## 1. Introduction

[2] Superresolution direction-finding (DF) algorithms for linear arrays fall into two broad categories: search-based algorithms, as exemplified by MUSIC [*Schmidt*, 1981; *Roy and Kailath*, 1989] and root-based algorithms such as Root-MUSIC [*Barabell*, 1983; *Rao and Hari*, 1989], Estimation of Signal Parameters via Rotational Invariance Techniques (ESPRIT) [*Roy and Kailath*, 1989]. Search algorithms make no assumptions about the algebraic structure of the array steering vectors but require that they be known to great accuracy, especially if a high degree of angular resolution is called for. In that case they can also be computationally quite demanding. In practice the determination of the array steering vector amounts to an accurate measurement of the magnitude and phase of the array element patterns, sometimes referred to as array manifold calibration. Normal accuracies attained in such measurements are a few tenths of a dB in amplitude and about 1 degree in phase, which generally is insufficient for the design of high-resolution DF systems. Admittedly an alternative technique would be to rely on numerical computer simulations (either computing the element patterns directly or inferring them from the array geometry and the computed impedance or scattering matrix). However, our experience with comparisons of numerical simulations using the latest commercially available software with experimental data indicates that presently this is not yet a fruitful approach [*Abdallah et al.*, 2004].

[3] Root-based algorithms on the other hand require no array calibration and afford substantial computational efficiency over search algorithms. They require that the elements be uniformly spaced and physically identical, which a search algorithm such as MUSIC does not. The more significant restriction however is that the array steering vector must have the form of an array factor of a linear array of uniformly spaced elements.
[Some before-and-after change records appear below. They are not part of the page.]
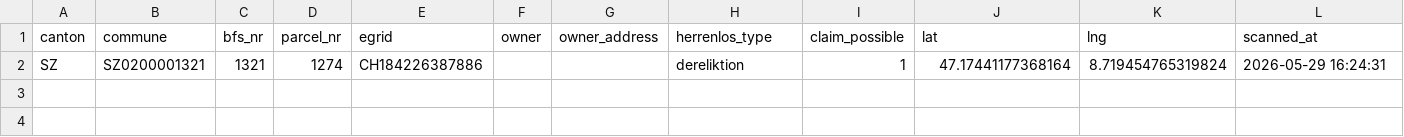
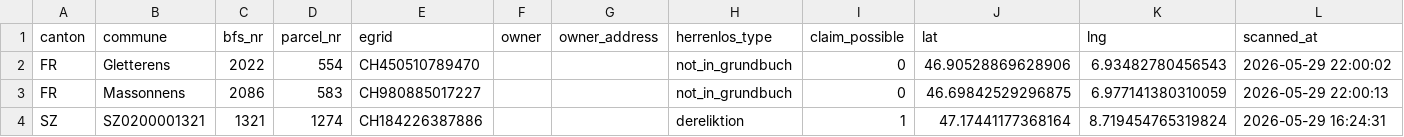
Before and after one commit to birniger/Herrenlos, a CSV file: docs/data/herrenlos.csv, drawn as a sheet.

```diff
--- a/docs/data/herrenlos.csv
+++ b/docs/data/herrenlos.csv
@@ -1,2 +1,4 @@
 canton,commune,bfs_nr,parcel_nr,egrid,owner,owner_address,herrenlos_type,claim_possible,lat,lng,scanned_at
+FR,Gletterens,2022,554,CH450510789470,,,not_in_grundbuch,0,46.90528869628906,6.93482780456543,2026-05-29 22:00:02
+FR,Massonnens,2086,583,CH980885017227,,,not_in_grundbuch,0,46.69842529296875,6.977141380310059,2026-05-29 22:00:13
 SZ,SZ0200001321,1321,1274,CH184226387886,,,dereliktion,1,47.17441177368164,8.719454765319824,2026-05-29 16:24:31
```
Also changed, not shown: 4 other files.
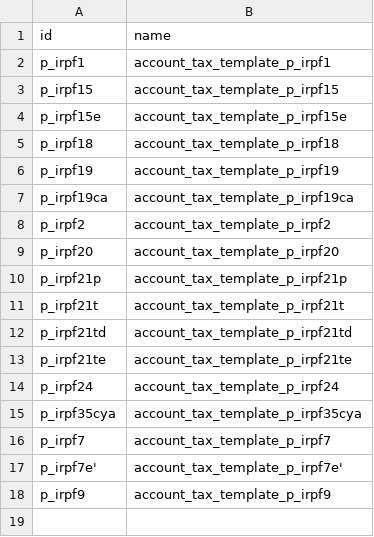
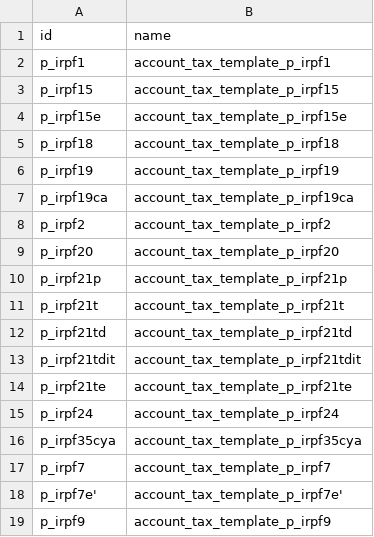
Before and after one commit to OCA/l10n-spain, a CSV file: l10n_es_aeat_mod111/data/l10n.es.aeat.map.tax.line.tax.csv, drawn as a sheet.

Commit message:
[IMP] l10n_es_aeat_mod111: added new tax for incapacity

```diff
--- a/l10n_es_aeat_mod111/data/l10n.es.aeat.map.tax.line.tax.csv
+++ b/l10n_es_aeat_mod111/data/l10n.es.aeat.map.tax.line.tax.csv
@@ -12,2 +12,3 @@ p_irpf21t,account_tax_template_p_irpf21t
 p_irpf21td,account_tax_template_p_irpf21td
+p_irpf21tdit,account_tax_template_p_irpf21tdit
 p_irpf21te,account_tax_template_p_irpf21te
```
Also changed, not shown: l10n_es_aeat_mod111/data/l10n.es.aeat.map.tax.line.csv, 3 other files.
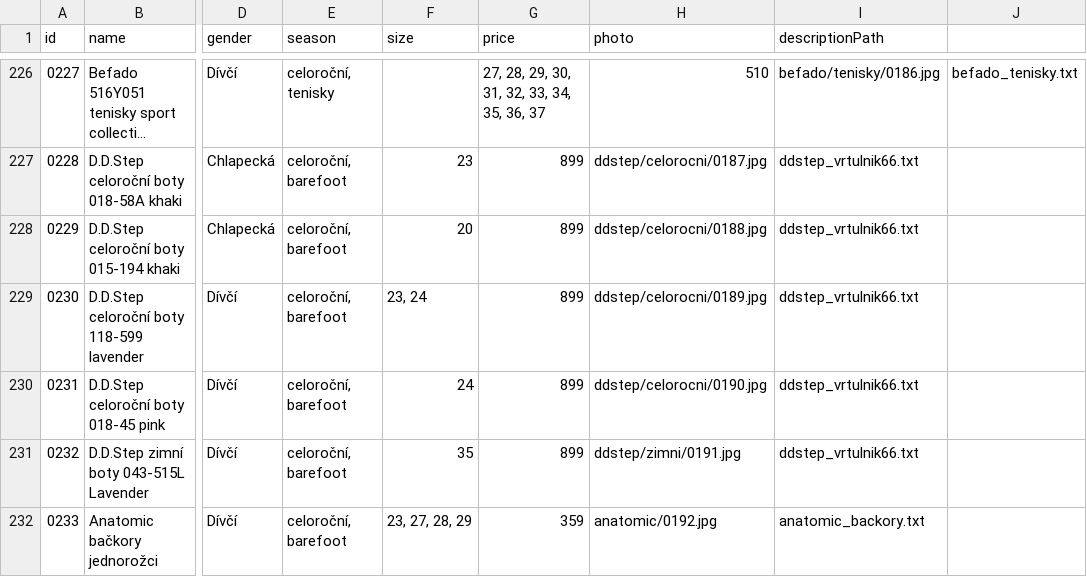
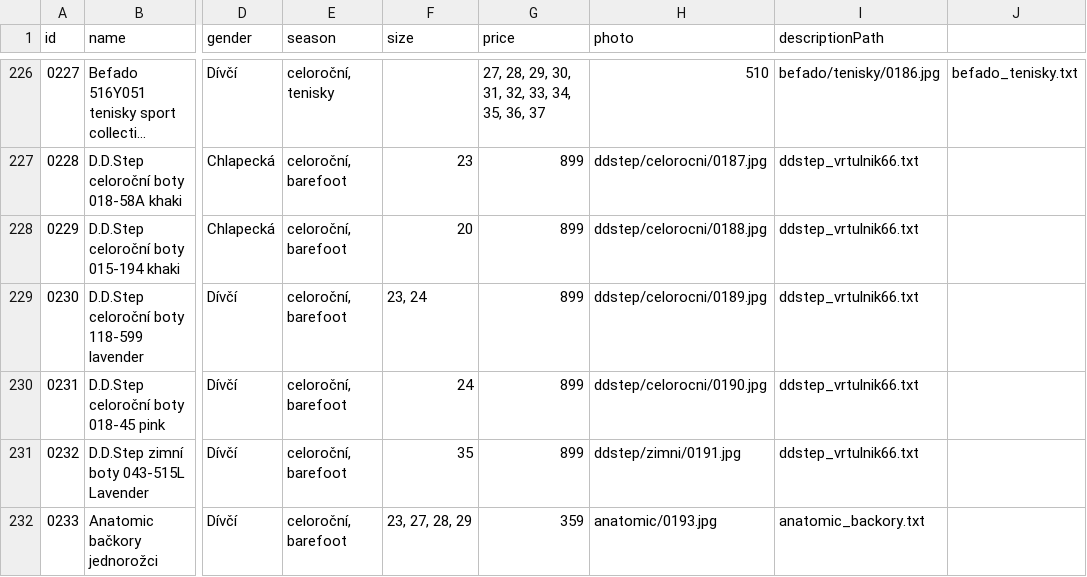
Before and after one commit to ad-ab/boty-boticky, a CSV file: static/boty/products.csv, drawn as a sheet; only a part is shown, gaps mark what is left out; long unchanged cells end in …; the diff names each change by its address in the sheet, - before the commit and + after, or states it on an @@ line.

Commit message:
Update products.csv

```diff
--- a/static/boty/products.csv
+++ b/static/boty/products.csv
-H232 (photo): anatomic/0192.jpg
+H232 (photo): anatomic/0193.jpg
```
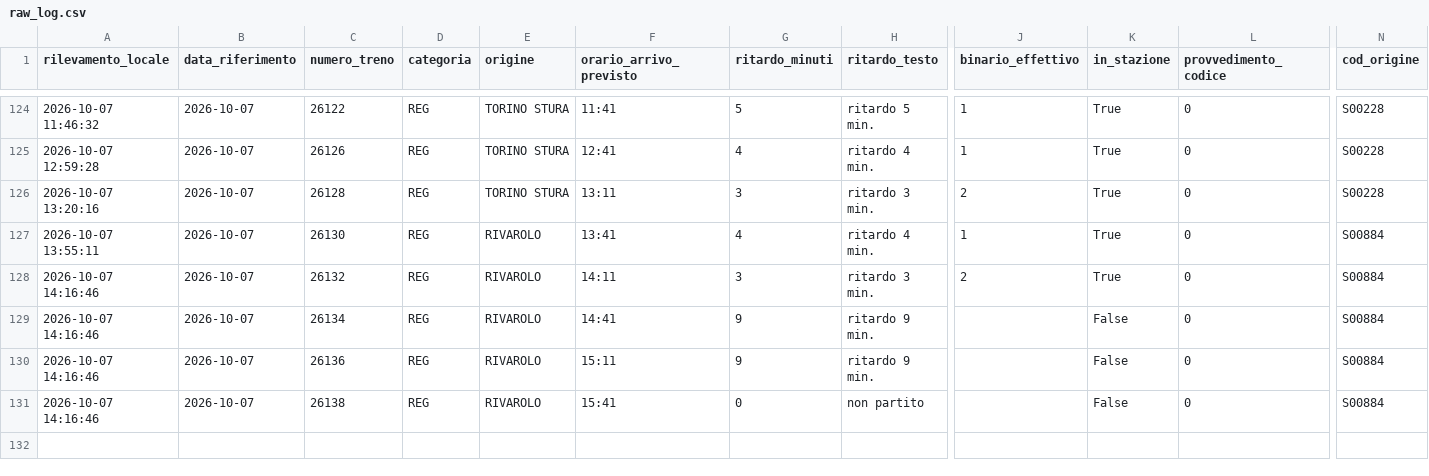
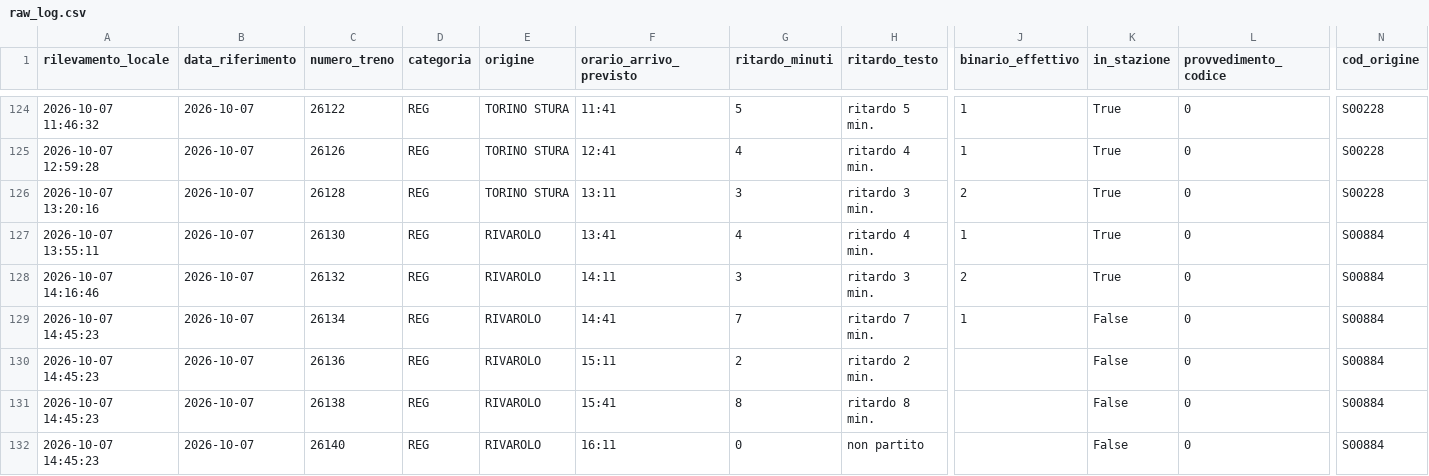
Before and after one commit to frapan2003-coder/Orari-arrivo-treni, a CSV file: data/raw_log.csv, drawn as a sheet; only a part is shown, gaps mark what is left out; rows hold the shown columns only; the diff names each change by its address in the sheet, - before the commit and + after, or states it on an @@ line.

```diff
--- a/data/raw_log.csv
+++ b/data/raw_log.csv
-A129:A131 (rilevamento_locale): 2026-10-07 14:16:46
+A129:A131 (rilevamento_locale): 2026-10-07 14:45:23
-G129 (ritardo_minuti): 9
+G129 (ritardo_minuti): 7
-H129 (ritardo_testo): ritardo 9 min.
+H129 (ritardo_testo): ritardo 7 min.
-J129 (binario_effettivo): (empty)
+J129 (binario_effettivo): 1
-G130 (ritardo_minuti): 9
+G130 (ritardo_minuti): 2
-H130 (ritardo_testo): ritardo 9 min.
+H130 (ritardo_testo): ritardo 2 min.
-G131 (ritardo_minuti): 0
+G131 (ritardo_minuti): 8
-H131 (ritardo_testo): non partito
+H131 (ritardo_testo): ritardo 8 min.
+row 132: 2026-10-07 14:45:23 | 2026-10-07 | 26140 | REG | RIVAROLO | 16:11 | 0 | non partito |  | False | 0 | S00884
```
Unfortunately, because of interelement mutual coupling this idealized form of the steering vector is practically unattainable. Indeed when root-based DF algorithms are applied to a real array without some form of compensation significant angle estimation errors can result (W. Wasylkiwskyj et al., Direction finding using root algorithms with mutual coupling compensation, submitted to *IEEE Transactions on Antennas and Propagation*, 2004, hereinafter referred to as Wasylkiwskyj et al., submitted manuscript, 2004). Compensation for the effects of mutual coupling can be realized either through the use of a decoupling transform (Wasylkiwskyj et al., submitted manuscript, 2004) or by employing extra “dummy” elements to equalize the active element radiation patterns [*Wasylkiwskyj and Kopriva*, 2004; *Lundgren*, 1996]. Under the assumption that element radiation patterns are sufficiently equalized the nonnegative pseudospectrum function becomes a polynomial and the DF problem is reduced to polynomial rooting problem [*Barabell*, 1983; *Rao and Hari*, 1989], ESPRIT [*Roy and Kailath*, 1989]. In the case of the Root Multiple Signal Classification (Root MUSIC (RM)) algorithm the degree of the polynomial equals 2*N* − 2, where *N* represents number of array elements and 2*N* − 2 roots have to be calculated. The directions of arrivals (DOA) are calculated from the *L* roots closest to the unit circle where *L* represents number of emitters. This selection process can introduce serious errors especially in low SNR and coupled array environments. Here we formulate a root algorithm with the property that the polynomial that follows from the nonnegative pseudospectrum function has degree 2*L*. Unlike of the case of RM algorithm there are no extraneous roots produced by our modified root polynomial (MRP) algorithm. Its chief advantage over the classical RM algorithm is that it yields only roots corresponding to the actual DOA. The algorithm is derived in section 3. Results of comparative performance evaluation of the MRP and RM algorithms are presented in section 4. The hardware emulation of the decoupled array environment shows excellent agreement with theory. The conclusion is given in section 5.